Reproduce, exactly, the lines of the material below from the line containing "an @@ line." through the line containing "Also changed, not shown: 6 other files.", with both end lines included and nothing else.

-- Opening Marker --

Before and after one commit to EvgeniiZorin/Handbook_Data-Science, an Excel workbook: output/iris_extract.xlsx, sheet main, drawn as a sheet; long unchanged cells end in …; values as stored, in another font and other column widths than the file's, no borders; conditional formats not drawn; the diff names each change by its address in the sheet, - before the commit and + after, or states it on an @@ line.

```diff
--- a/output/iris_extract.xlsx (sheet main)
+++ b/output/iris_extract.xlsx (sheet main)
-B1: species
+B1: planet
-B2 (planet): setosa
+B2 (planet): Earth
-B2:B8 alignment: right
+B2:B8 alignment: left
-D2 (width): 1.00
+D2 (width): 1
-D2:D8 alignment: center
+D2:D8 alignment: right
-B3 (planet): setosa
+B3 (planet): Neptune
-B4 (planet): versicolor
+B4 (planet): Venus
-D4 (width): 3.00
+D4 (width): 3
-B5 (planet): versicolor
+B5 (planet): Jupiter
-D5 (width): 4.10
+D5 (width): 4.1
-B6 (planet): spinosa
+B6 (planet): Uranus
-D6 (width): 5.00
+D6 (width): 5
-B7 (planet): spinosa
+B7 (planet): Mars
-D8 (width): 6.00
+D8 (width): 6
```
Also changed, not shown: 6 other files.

-- Closing Marker --
-- Opening Marker --

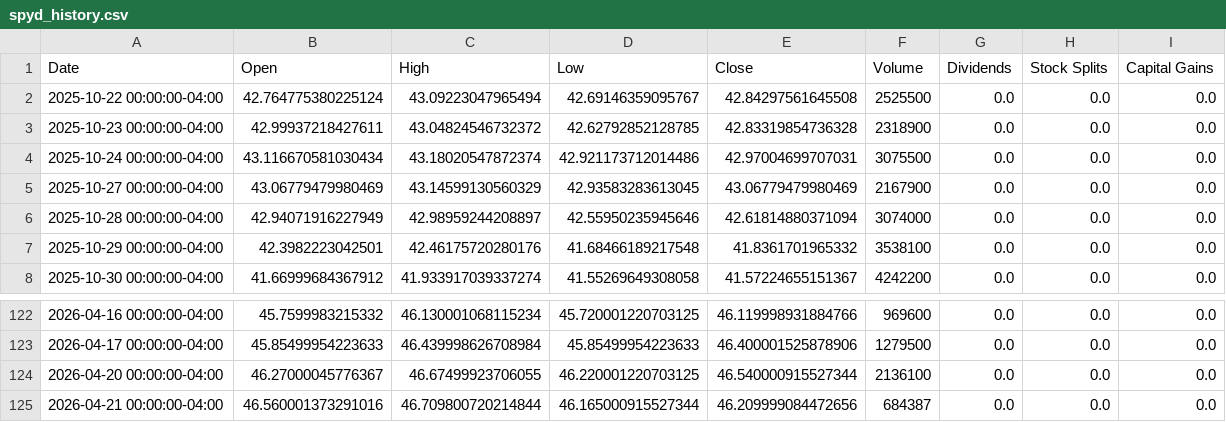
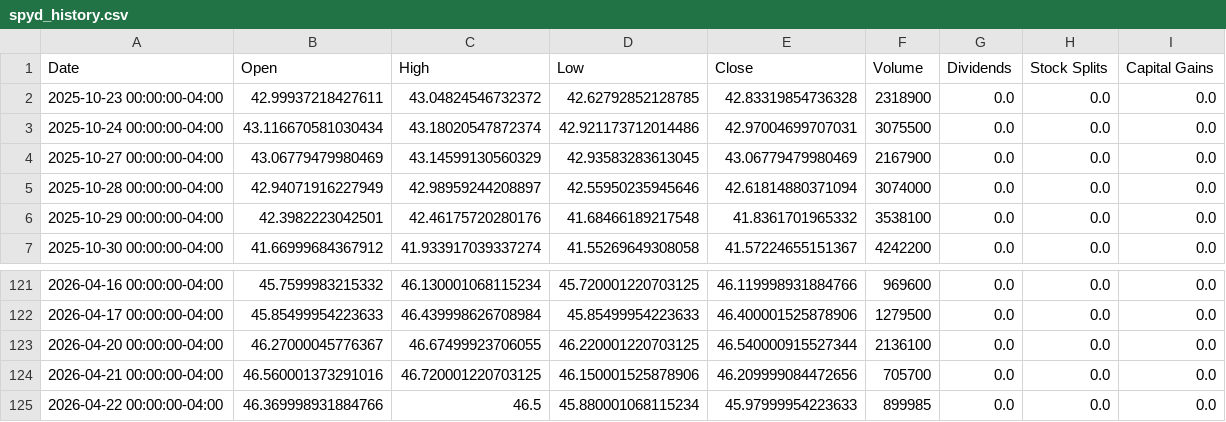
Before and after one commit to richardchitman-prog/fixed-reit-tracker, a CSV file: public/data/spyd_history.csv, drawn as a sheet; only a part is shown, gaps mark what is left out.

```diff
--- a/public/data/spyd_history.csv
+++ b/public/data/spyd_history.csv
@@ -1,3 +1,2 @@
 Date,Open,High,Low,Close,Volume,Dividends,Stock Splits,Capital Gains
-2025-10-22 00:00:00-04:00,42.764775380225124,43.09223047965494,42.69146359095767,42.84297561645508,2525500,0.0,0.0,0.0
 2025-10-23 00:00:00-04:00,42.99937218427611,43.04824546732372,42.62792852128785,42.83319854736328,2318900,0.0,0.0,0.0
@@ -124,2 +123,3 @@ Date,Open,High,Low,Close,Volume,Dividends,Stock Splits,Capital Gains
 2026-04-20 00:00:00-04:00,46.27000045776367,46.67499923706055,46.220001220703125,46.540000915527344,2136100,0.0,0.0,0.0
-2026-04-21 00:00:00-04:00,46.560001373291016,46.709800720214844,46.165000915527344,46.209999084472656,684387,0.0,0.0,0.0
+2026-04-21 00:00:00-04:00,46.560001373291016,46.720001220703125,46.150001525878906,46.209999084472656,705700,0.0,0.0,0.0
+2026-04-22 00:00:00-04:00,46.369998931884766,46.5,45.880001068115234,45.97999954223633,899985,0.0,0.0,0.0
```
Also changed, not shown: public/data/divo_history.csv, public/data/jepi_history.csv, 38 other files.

-- Closing Marker --

■ **The answer**:
Before and after one commit to EvgeniiZorin/Handbook_Data-Science, an Excel workbook: output/iris_extract.xlsx, sheet main, drawn as a sheet; long unchanged cells end in …; values as stored, in another font and other column widths than the file's, no borders; conditional formats not drawn; the diff names each change by its address in the sheet, - before the commit and + after, or states it on an @@ line.

```diff
--- a/output/iris_extract.xlsx (sheet main)
+++ b/output/iris_extract.xlsx (sheet main)
-B1: species
+B1: planet
-B2 (planet): setosa
+B2 (planet): Earth
-B2:B8 alignment: right
+B2:B8 alignment: left
-D2 (width): 1.00
+D2 (width): 1
-D2:D8 alignment: center
+D2:D8 alignment: right
-B3 (planet): setosa
+B3 (planet): Neptune
-B4 (planet): versicolor
+B4 (planet): Venus
-D4 (width): 3.00
+D4 (width): 3
-B5 (planet): versicolor
+B5 (planet): Jupiter
-D5 (width): 4.10
+D5 (width): 4.1
-B6 (planet): spinosa
+B6 (planet): Uranus
-D6 (width): 5.00
+D6 (width): 5
-B7 (planet): spinosa
+B7 (planet): Mars
-D8 (width): 6.00
+D8 (width): 6
```
Also changed, not shown: 6 other files.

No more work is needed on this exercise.